(Recorded data)
_____

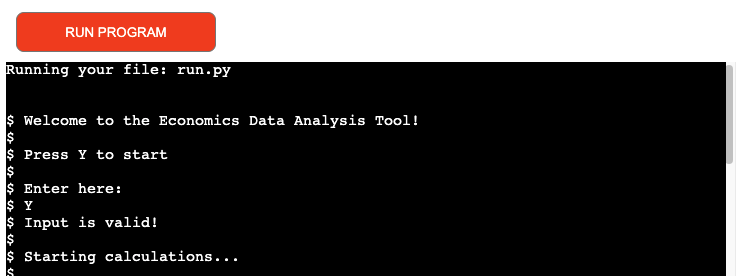
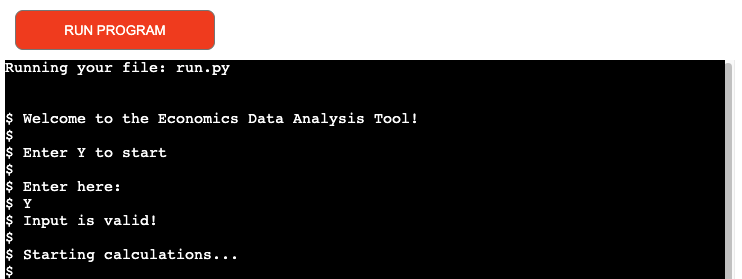
Fix spelling errors and update screenshot for testing

diff --git a/README.md b/README.md
@@ -40,7 +40,7 @@ The Economics Data Analysis Tool is a terminal based application that allows for
 
 ### Project Goals <a name="project-goals"></a>
 
-The main goal for the Economics Data Analysis Tool is to provide a terminal based application which allows the user to import data from Google Sheets, and complete various calculations with the scope for plotting the data as the end result.
+The main goal for the Economics Data Analysis Tool is to provide a terminal-based application which allows the user to import data from Google Sheets, and complete various calculations with the scope for plotting the data as the end result.
 
 The main target audience for this application is a fictional economist who is interested in analysing various economic data for the UK over the past 10 years. The application would allow for such analysis by completing various calculations and exporting this data back to Google Sheets, as well as allowing the economist to plot data based on their selection. 
 
@@ -83,7 +83,7 @@ As this is terminal based application, the design is kept as the basic terminal 
 
 ### Flowchart <a name="flowchart"></a>
 
-Due to the project being a terminal based application, no wireframes were created for this. Instead a flowchart has been created to display the application process.
+Due to the project being a terminal-based application, no wireframes were created for this. Instead, a flowchart has been created to display the application process.
 
 Flowchart was created using [diagrams.net](https://www.diagrams.net/).
 
@@ -95,11 +95,11 @@ Flowchart was created using [diagrams.net](https://www.diagrams.net/).
 
 __Main__:
 
-The main() functions purpose is to home all the other functions to run in order for the application. Once this function finishes running, the user has reached the end of the application and is displayed with and goodbye message and an additional message of how to start the application again if they wish to.
+The main() function's purpose is to home all the other functions to run in order for the application. Once this function finishes running, the user has reached the end of the application and is displayed with and goodbye message and an additional message of how to start the application again if they wish to.
 
 __Start__:
 
-From the start() function the user is presented with an introductory message on the terminal and is prompted for input to begin the calculations. The input features was added so the user is able to choose when they want to begin the application to run the relevant calculations. By entering the correct input the user is presented with a message to say that calculation are beginning, any incorrect input is accounted for and accordingly returned to the user to state that the input entered is wrong, so they can attempt to enter again until it is correct.
+From the start() function the user is presented with an introductory message on the terminal and is prompted for an input to begin the calculations. The input feature was added so the user is able to choose when they want to begin the application to run the relevant calculations. By entering the correct input, the user is presented with a message to say that calculation are starting. Any incorrect input is accounted for with an if statement and accordingly returned to the user to state that the input entered is wrong, so they can attempt to enter again until it is correct.
 
 __Get Column Data__:
 
@@ -107,25 +107,25 @@ Once the application is initiated by the user, the get_column_function() is run 
 
 __Calculate Data__:
 
-The calculate_sum(), calculate_average() and calculate_estimate() are functions which complete calculations using the imported data from Google Sheets. The calculate_sum() function uses the obtained column data and calculates the total sum for each column and returning this total in a newly created list. The calculate_average() function uses the sum calculated previously to now calculate the average for each column by diving the sum by total rows of data. This is then returned in a newly created list. The calculate_estimate() function uses the average figure for each column to calculate an estimate for the following year. This is then returned in a newly created list. The list for the estimate data is inserted with a new entry for the year '2021' to allow for exporting data in an appropriate manner which can then be utilised for plotting. In each of these cases the user is presented with a message in the terminal to display and confirm once the data has been calculated.
+The calculate_sum(), calculate_average() and calculate_estimate() are functions which complete calculations using the imported data from Google Sheets. The calculate_sum() function uses the obtained column data and calculates the total sum for each column and returning this total in a newly created list. The calculate_average() function uses the sum calculated previously to now calculate the average for each column by diving the sum by total rows of data (which is 11). This is then returned in a newly created list. The calculate_estimate() function uses the average figure for each column to calculate an estimate for the following year. This is then returned in a newly created list. The list for the estimate data is inserted with a new entry for the year '2021' to allow for exporting data in an appropriate manner which can then be utilised for plotting. In each of these cases the user is presented with a message in the terminal to display and confirm once the data has been calculated.
 
 __Update Worksheet__:
 
-The update_worksheet() function which takes 2 parameters; data and worksheet, uses the previously calculated sum, average and estimate figures for each column and exports the data back to Google Sheets for the relevant worksheet. Each of the calculations have their own worksheet, 'sum', 'average' and 'estimate' where the rows are updated for each column with the calculated data which the user can view on the worksheets. The user is presented with a message in the termianl to confirm that the relevant worksheet has been updated with the calculated data.
+The update_worksheet() function which takes 2 parameters; data and worksheet, uses the previously calculated sum, average and estimate figures for each column and exports the data back to Google Sheets for the relevant worksheet. Each of the calculations have their own worksheet, 'sum', 'average' and 'estimate' where the rows are updated for each column with the calculated data, which the user can view on the worksheets. The user is presented with a message in the terminal to confirm that the relevant worksheet has been updated with the calculated data.
 
 __Create and Append DataFrame__:
 
-The create_data_frame() function takes 1 parameter worksheet and the code here used utilises the pandas library. Data is obtained from the 'project_data' and 'estimate' worksheets to create 2 DataFrames for each of these data sets. The user is presented with a message in the terminal to state that the DataFrame has been created for the relevant worksheet. The append_data_frame() which takes 2 parameters df1 and df2, uses the 2 created DataFrames for 'project_data' and 'estimate" to combine these two DataFrames into one, so the DataFrame will consists of the existing 10 years of data plus the estimate for the next year.
+The create_data_frame() function takes 1 parameter, worksheet and the code here utilises the pandas library. Data is obtained from the 'project_data' and 'estimate' worksheets to create 2 DataFrames for each of these data sets. The user is presented with a message in the terminal to state that the DataFrame has been created for the relevant worksheet. The append_data_frame() which takes 2 parameters df1 and df2, uses the 2 created DataFrames for 'project_data' and 'estimate" to combine these two DataFrames into one, so the DataFrame will consists of the existing 10 years of data plus the estimate for the next year.
 
 __Select Plot and Validate__:
 
-The select_y_plot() function presents the user with an input option in the terminal to select the column they would like for the y-plot (the x-plot by default will be the 'Years' as the user wishes to analyse the data over the given timeframe). The message presented specifies that the column name entered should be exactly the same as the ones obtained from the Google worksheet and also provides an example of an input. The input is then validated via the validate_y_plot() function which takes 1 parameter value of the input the user has entered. This is to to ensure that the user has entered this correctly against a pre-existing list created with the correct column names. Any incorrect input will display an error messahe and prompt the user to try again, the correct input is granted with a message to say that the input is valid.
+The select_y_plot() function presents the user with an input option in the terminal to select the column they would like for the y-plot (the x-plot by default will be the 'Years' as the user wishes to analyse the data over the given timeframe). The message presented specifies that the column name entered should be the same as the ones obtained from the Google worksheet and also provides an example of an input. The input is then validated via the validate_y_plot() function which takes 1 parameter, value, of the input the user has entered. This is to ensure that the user has entered this correctly against a pre-existing list created with the correct column names. Any incorrect input will display an error message and prompt the user to try again, the correct input is granted with a message to say that the input is valid.
 
-The select_plot_type() function presents the user with an input option in the terminal to select the type of plot they would like to produce. There are 3 options presented to the user to choose from and an example added in the terminal via print statement. This is then validated with the validate_plot_type() which takes 1 parameter value of the input the user has entered. The input is checked against a list of correctly defined choices and any that do not match to what user has entered will return an error message in the terminal to the user to indicate that the input was entered incorrectly. Correctly entered input will display the user with a message to state that the input is valid.
+The select_plot_type() function presents the user with an input option in the terminal to select the type of plot they would like to produce. There are 3 options presented to the user to choose from and an example added in the terminal via print statement. This is then validated with the validate_plot_type() which takes 1 parameter, value, of the input the user has entered. The input is checked against a list of correctly defined choices and any input from user that does not match to this list will return an error message in the terminal. Correctly entered input will display to the user a message to state that the input is valid.
 
 __Plot Output__:
 
-The plot_output() function takes 3 parameters; data, value and kind. The data is using the previously appended DataFrame, the value is using the input from user for the y-plot column and kind is using the input from user for the plot type. In this function, I have also utilised the plotext library to allow for plotting data in the terminal. The user is presented with a message to say that data is being plotted and once completed, confirmation is received that the plotting is successful. The terminal message also displays to the user their selected choice of column and plot type and returns the columns from the appended DataFrame to show the uderlying data used for the plot on the terminal. Please note that the plot itself is not displayed in the terminal for the user to view, this issue is further disucssed in the __Known Issues and Resolutions__ section.
+The plot_output() function takes 3 parameters; data, value and kind. The data is using the previously appended DataFrame, the value is using the input from user for the y-plot column and kind is using the input from user for the plot type. In this function, I have also utilised the plotext library to allow for plotting data in the terminal. The user is presented with a message to say that data is being plotted and once completed, confirmation is received that the plotting is successful. The terminal message also displays to the user their selected choice of column and plot type, and returns the columns from the appended DataFrame to show the underlying data used for the plot on the terminal. Please note that the plot itself is not displayed in the terminal for the user to view, this issue is further discussed in the __Known Issues and Resolutions__ section.
 
 ### Future Features <a name="future-features"></a>
 
@@ -177,7 +177,7 @@ Screenshot of the data sample located on the Google worksheet for project_data:
 
 ![](docs/images/testing-1.png)
 
-Once the application is run for the first time, the user is presented with an introductory message to the Economics Data Analysis Tool. The user is then prompted to confirm if they wish to start the application by entering input 'Y'. With the addition of the input option, the user can control when they want to begin the application and continue with the calculation of data rather than the application running straigh away upon the user accessing this. Once the correct input has been entered, the user is presented with confirmation that the input entered is valid, and the application proceeds to run and the data is imported from the Google worksheet.
+Once the application is run for the first time, the user is presented with an introductory message to the Economics Data Analysis Tool. The user is then prompted to confirm if they wish to start the application by entering input 'Y'. With the addition of the input option, the user can control when they want to begin the application and continue with the calculation of data rather than the application running straight away upon the user accessing this. Once the correct input has been entered, the user is presented with confirmation that the input entered is valid, and the application proceeds to run and the data is imported from the Google worksheet.
 
 ![](docs/images/testing-1.2.png)
 
@@ -217,7 +217,7 @@ The following user stories have been achieved:
 * I want to calculate the estimate for each column of data for the next year and update the worksheet.
 * I want to provide an application which allows for data calculation for imported data (sum, average, estimate).
 
-Following this the two DataFrames are created using the project_data and estimate worksheets, this is displayed in the terminal as confirmation to the user that the action has taken place. The DataFrames are then combined to allow the user to plot data for Years 2010 to 2021 for the selected column. The user is next presented with the option to select a column for the y-plot, and provided with further guidance that the input of the column should be exactly the same as the name on the worksheet where the data is imported from. An example is also provided to the user of the input. Once the user has entered the input correctly, a confirmation statement is received to state to the user that the input is valid. This then proceeds onto the next section where the user is once again presented with the input option to select the plot type. The terminal also displays the available options the user can choose from and an exmaple of what the input should look like. Once the user has entered the correct input, a message is then displayed to confirm that the input is valid.
+Following this the two DataFrames are created using the project_data and estimate worksheets, this is displayed in the terminal as confirmation to the user that the action has taken place. The DataFrames are then combined to allow the user to plot data for Years 2010 to 2021 for the selected column. The user is next presented with the option to select a column for the y-plot, and provided with further guidance that the input of the column should be exactly the same as the name on the worksheet where the data is imported from. An example is also provided to the user of the input. Once the user has entered the input correctly, a confirmation statement is received to state to the user that the input is valid. This then proceeds onto the next section where the user is once again presented with the input option to select the plot type. The terminal also displays the available options the user can choose from and an example of what the input should look like. Once the user has entered the correct input, a message is then displayed to confirm that the input is valid.
 
 ![](docs/images/testing-4.png)
 
@@ -227,7 +227,7 @@ If the user enters the incorrect input, at either of the two stages to select th
 
 ![](docs/images/testing-4.2.png)
 
-The final stage of the application is plotting the data once the user has entered valid input. The user is presented with a message in the terminal to state that the data is being plotted, and once this is completed, the user is presented with confirmation to state that this is completed. An additional message is displayed to show that the data is plotted based on the user's previous slection for the y-plot column and the plot type and the DataFrame columns are returned in the terminal to display to the user the underlying data used for plotting. The application ends with a goodbye message to the user, and an option to re-run the application once again if the user wishes to do so.
+The final stage of the application is plotting the data once the user has entered valid input. The user is presented with a message in the terminal to state that the data is being plotted, and once this is completed, the user is presented with confirmation to state that this is completed. An additional message is displayed to show that the data is plotted based on the user's previous input for the y-plot column and the plot type and the DataFrame columns are returned in the terminal to display to the user the underlying data used for plotting. The application ends with a goodbye message to the user, and an option to re-run the application once again if the user wishes to do so.
 
 ![](docs/images/testing-4.3.png)
 
@@ -260,11 +260,11 @@ Although this is a web application, it is visible on mobile and tablets, even th
 
 ### Known Issues and Resolutions <a name="issues"></a>
 
-* During testing an issue was identified within the append_data_frame(df1, df2) function. The purpose of this function is to append the two DataFrames created for the 'project_data' and 'estimate' worksheet. However, as the user is able to re-run the application to calculate the data multiple times if they wish to do so, this results in the 'estimate' worksheet having multiple rows of data. Therefore, when the DataFrames are appended, this can result in the year 2021 for the estimate having multiple entries within the appended DataFrame, when only the most recent row of data calculated is required. To resolve this issue, the code was updated from df_append = df1.append(df2) to the following df_append = df1.append(df2.tail(1)). Utilising the pandas library, the addition of tail(1) ensured that when appending the two DataFrames, for the 'estimate' DataFrame, only the last row of data was returned which was the most recently calculated. Therefore, this would no longer pose the issue where multiple rows for the estimate data is being returned if the user had previously run the application multiple times to calculate this.
+* During testing an issue was identified within the append_data_frame(df1, df2) function. The purpose of this function is to append the two DataFrames created for the 'project_data' and 'estimate' worksheet. However, as the user is able to re-run the application to calculate the data multiple times if they wish to do so, this results in the 'estimate' worksheet having multiple rows of data. Therefore, when the DataFrames are appended, this can result in the year 2021 for the estimate having multiple entries within the appended DataFrame, when only the most recent row of data calculated is required. To resolve this issue, the code was updated from df_append = df1.append(df2) to the following df_append = df1.append(df2.tail(1)). Utilising the pandas library, the addition of tail(1) ensured that when appending the two DataFrames, for the 'estimate' DataFrame, only the last row of data was returned which was the one most recently calculated. Therefore, this would no longer pose the issue where multiple rows for the estimate data is being returned if the user had previously run the application multiple times to calculate this.
 
-* During testing an issue was identified within the plot_output(data, value, kind) function. The purpose of this function is to plot the output to the terminal based on the user's previous inputs for the y-plot column and plot type using the following code plt.show(). This posed no issues when the code was run in GitPod, as the output was plotted in the terminal and the user was able to view this. However, once the project was deployed to Heroku and tested again using the template provided, the code for plt.show() did not run as expected and resulted in an error displayed in the terminal. Due to the plotext terminal plotting not being supported with the template used for deployment and additional time constraints this issue could not be fully resolved. To overcome the issue, the code was re-worked for this function. Instead of using plt.show() to display the plotted output in the terminal, instead the user is now displayed with a message to confirm that the data plot was successful based on their selection for the y-plot column and the plot type. In addition, the user is returned with the selected column from the DataFrame used for the plot to show the data used for plotting. 
+* During testing an issue was identified within the plot_output(data, value, kind) function. The purpose of this function is to plot the output to the terminal based on the user's previous inputs for the y-plot column and plot type using the following code plt.show(). This posed no issues when the code was run in GitPod, as the output was plotted in the terminal and the user was able to view this. However, once the project was deployed to Heroku and tested again using the template provided, the code for plt.show() did not run as expected and resulted in an error displayed in the terminal. Due to the plotext terminal plotting not being supported with the template used for deployment and additional time constraints, this issue could not be fully resolved. To overcome the issue, the code was re-worked for this function. Instead of using plt.show() to display the plotted output in the terminal, instead the user is now displayed with a message to confirm that the data plot was successful based on their selection for the y-plot column and the plot type. In addition, the user is returned with the selected column from the DataFrame used for the plot to show the data used for plotting. 
 
-An example below of what the plotted output looks like in the terminal once this code is run in GitPod:
+An example below of what the plotted output looks like in the terminal when the plt.show() code was run in GitPod:
 
 ![](docs/images/plot-example.png)
 
@@ -282,7 +282,7 @@ The project was developed using GitPod and was deployed via the GitHub repositor
 
 The following steps were followed to deploy this project:
 
-1. From the Heroku dashboard, select 'New' in the top right hand corner.
+1. From the Heroku dashboard, select 'New' in the top right-hand corner.
 2. Click 'Create new app'.
 3. Enter the app name and choose region as Europe. 
 4. Click 'Create app'.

_____

Up to and including the line with "### Project Goals", copy the data above from its first line. Skip pictures.

» **WRITTEN SOLUTION**:
Fix spelling errors and update screenshot for testing

diff --git a/README.md b/README.md
@@ -40,7 +40,7 @@ The Economics Data Analysis Tool is a terminal based application that allows for
 
 ### Project Goals <a name="project-goals"></a>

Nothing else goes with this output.